Brenden Kelly Jr. once said in a sweeping understatement. In
fact, it was hard trying to compete with most any of the Kellys,
including John's sister, Grace, a movie queen who became
Princess of Monaco, and his uncle George, who won a Pulitzer
Prize for his 1926 play, Craig's Wife. Yes, the Kellys of
Philadelphia were quite a family. It was dad, Jack Sr., who set
the pace and inspired the enduring Kelly legend--and Jack Jr.
who bore the burden of it.
The familiar story goes something like this: In the summer of
1920 Jack Kelly, a poor but honest bricklayer and an expert
oarsman, seeks to enter England's snooty Henley Royal Regatta in

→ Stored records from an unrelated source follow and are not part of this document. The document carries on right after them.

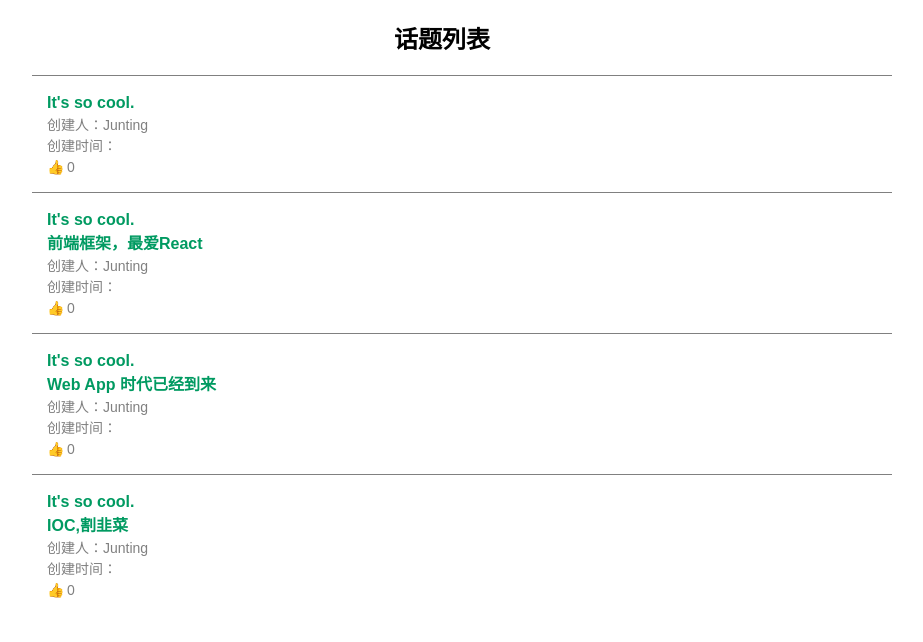
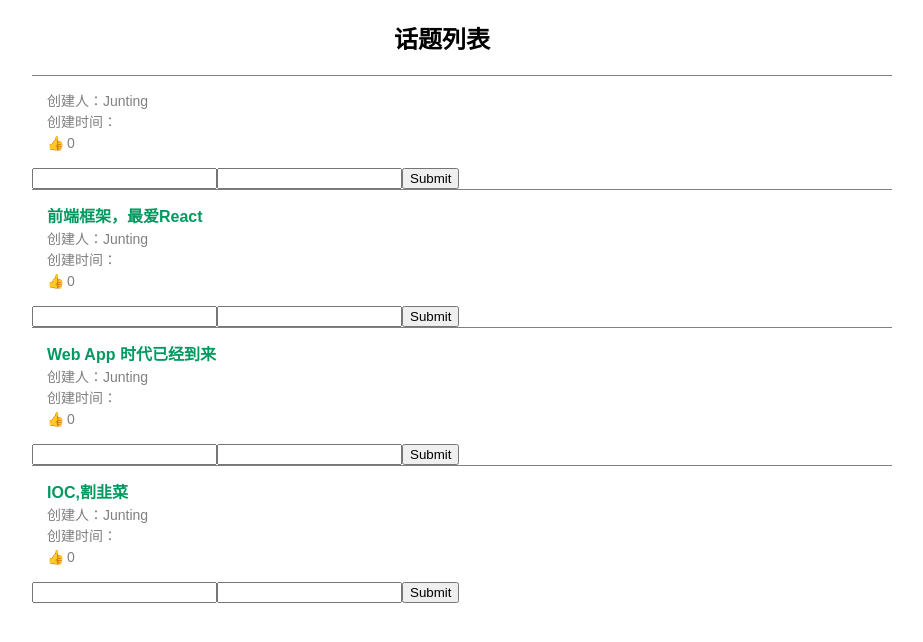
Before and after one commit to Twitchboy/my-first-react-app, a React (Create React App) app: page / in a window 1280 px wide. Shown: the top 642 px of the page, without its empty margins (198-1121 px from the left). Built offline with nearby package versions, Linux system fonts and the light colour scheme.

Commit message:
组件中表单相关

```diff
--- a/src/PostList/PostItem.js
+++ b/src/PostList/PostItem.js
@@ -2,25 +2,72 @@
 import PropTypes from 'prop-types'
 import './css/postitem.css';
 
-// 无状态组件，函数定义
-function PostItem (props) {
-    const handleVoteClick = () => {
-        props.onVote(props.post.id)
-    };
-    const { post, subject } = props;
+// 类组件
+class PostItem extends React.Component {
 
-    return(
+    constructor (props) {
+        super(props);
+        this.state = {
+            post: props.post,
+            name: '',
+            password: ''
+        }
+
+        // 组件方法
+        this.handleSubmit = this.handleSubmit.bind(this)
+    }
+
+    componentWillReceiveProps (nextProps) {
+        if (this.state.post !== nextProps.post) {
+            this.setState({
+                post: nextProps.post
+            })
+        }
+    }
+
+    // es7 初始化语法
+    handleVoteClick = () => {
+        this.props.onVote(this.state.post.id)
+    }
+
+    handleSubmit (event) {
+        event.preventDefault()
+    }
+
+    handleChange (event) {
+        const target = event.target;
+        this.setState({
+            [target.name]: target.value
+        })
+    }
+
+    // 卸载组件之前
+    componentDidUpdate (prevProps, prevState) {
+        console.log(this.state)
+    }
+
+    render () {
+        const {post} = this.state
+        return (
+            <div>
                 <li className="item">
-            <div className="title">{subject.title}</div>
                     <div className="title">{post.title}</div>
                     <div>创建人：<span>{post.author}</span></div>
                     <div>创建时间：<span>{post.createTime}</span></div>
                     <div className="like">
-                <span onClick={handleVoteClick} role="img" aria-label="👍">👍</span>
+                        <span onClick={this.handleVoteClick} role="img" aria-label="👍">👍</span>
                         <span>{post.vote}</span>
                     </div>
                 </li>
-    );
+
+                <form onSubmit={this.handleSubmit}>
+                    <input type="text" name="name" value={this.state.name} onChange={this.handleChange.bind(this)} />
+                    <input type="text" name="password" value={this.state.password} onChange={this.handleChange.bind(this)} />
+                    <input type="submit"/>
+                </form>
+            </div>
+        )
+    }
 }
 
 // 组件 props 属性类型定义
@@ -36,10 +83,10 @@
 }
 
 
-PostItem.defaultProps = {
-    subject: {
-        title: "It's so cool."
-    }
+// PostItem.defaultProps = {
+//     subject: {
+//         title: "It's so cool."
+//     }
 
-}
+// }
 export default PostItem;
```
Lines whose indentation alone changed are shown as unchanged.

the single sculls race. But he is turned away at the dock by the
aristocrats in charge because as someone who "works with his
hands" he obviously is no gentleman. Wounded by this insult but
undaunted, Kelly two months later wins an Olympic gold medal in
the single sculls at the Antwerp Games, trouncing, in delicious
irony, the Henley champion, Jack Beresford. He then mails his
kelly-green racing cap to King George V with the note,
"Greetings from a bricklayer." Twenty-seven years later he gains
even sweeter revenge when, by now a multimillionaire, he sends
Jack Jr. to Henley, where, of course, the lad wins the very race
the snobs had previously denied his father.
As with all good stories, only parts of this one are true. Jack
Sr. was hardly a poor bricklayer in 1920. As a matter of fact,
he hadn't laid a brick in 10 years and was by then the owner of
his own brick manufacturing company. He had been assured by
American rowing officials that his application to race at Henley
would be accepted, but two days before he was to sail to England
with a new shell, he received a cryptic wire saying he had been
excluded from the race. So he never did get to Henley. The
reason for the rejection, he himself concluded, was that his
rowing club, the Vespers of Philadelphia, had been at odds with
the Henley people ever since 1905, when, in an apparent
violation of Regatta rules, the club doled out money to its
oarsmen for a postrace tour of Europe.
Far from being obscure, Kelly was at that time the world's
premier oarsman in a sport at the very peak of its popularity.
His Olympic victory was one of 126 consecutive races that he won
in 1919 and '20, and it didn't come easily: Kelly crossed the
finish line one second ahead of Beresford in a thrilling stretch
duel. Both men were so exhausted afterward that they couldn't
even shake hands. Yet just 30 minutes later Kelly won his second
gold, this time with his cousin, Paul Costello, in the double
sculls. (The single and double sculls are among the rowing
finals that will be held today at Lake Lanier.) He and Costello
returned in 1924 to the Paris Games and won yet another gold in
the doubles. Then, at age 35, Kelly retired to make his
millions, run unsuccessfully for mayor of Philadelphia and raise
a family that included a princess and another oarsman. He died
in 1960 of intestinal cancer.
July 26, 1996
After his initial victory in '47, Jack Jr. returned to win again
at Henley two years later, but he fell far short of his father's
achievements in Olympic competition. He rowed out of contention
in 1948 and '52 before winning a bronze at the 1956 Melbourne
Games. He had promised Grace, who had married Prince Rainier III
of Monaco that April, a medal as a wedding gift. "I finally got
one," he said later, "but it was the wrong color." Jack Jr.
tried again at the 1960 Rome Games and once more finished out of
the running. Finally, in 1964, he did, in a sense, get his gold,
acting as sponsor for the Vesper Club's eights crew that won in
Then, like his father before him, he became active in
Philadelphia politics and as a spokesman for amateur athletics.
In 1970 he was elected president of the Amateur Athletic Union
and on Feb. 9, 1985, he became president of the U.S. Olympic
Committee. Just 22 days later he suffered a fatal heart attack
while jogging near his Philadelphia home. He was 57. His famous
sister had died three years earlier in an auto accident.
In the end, the Kellys had everything except longevity.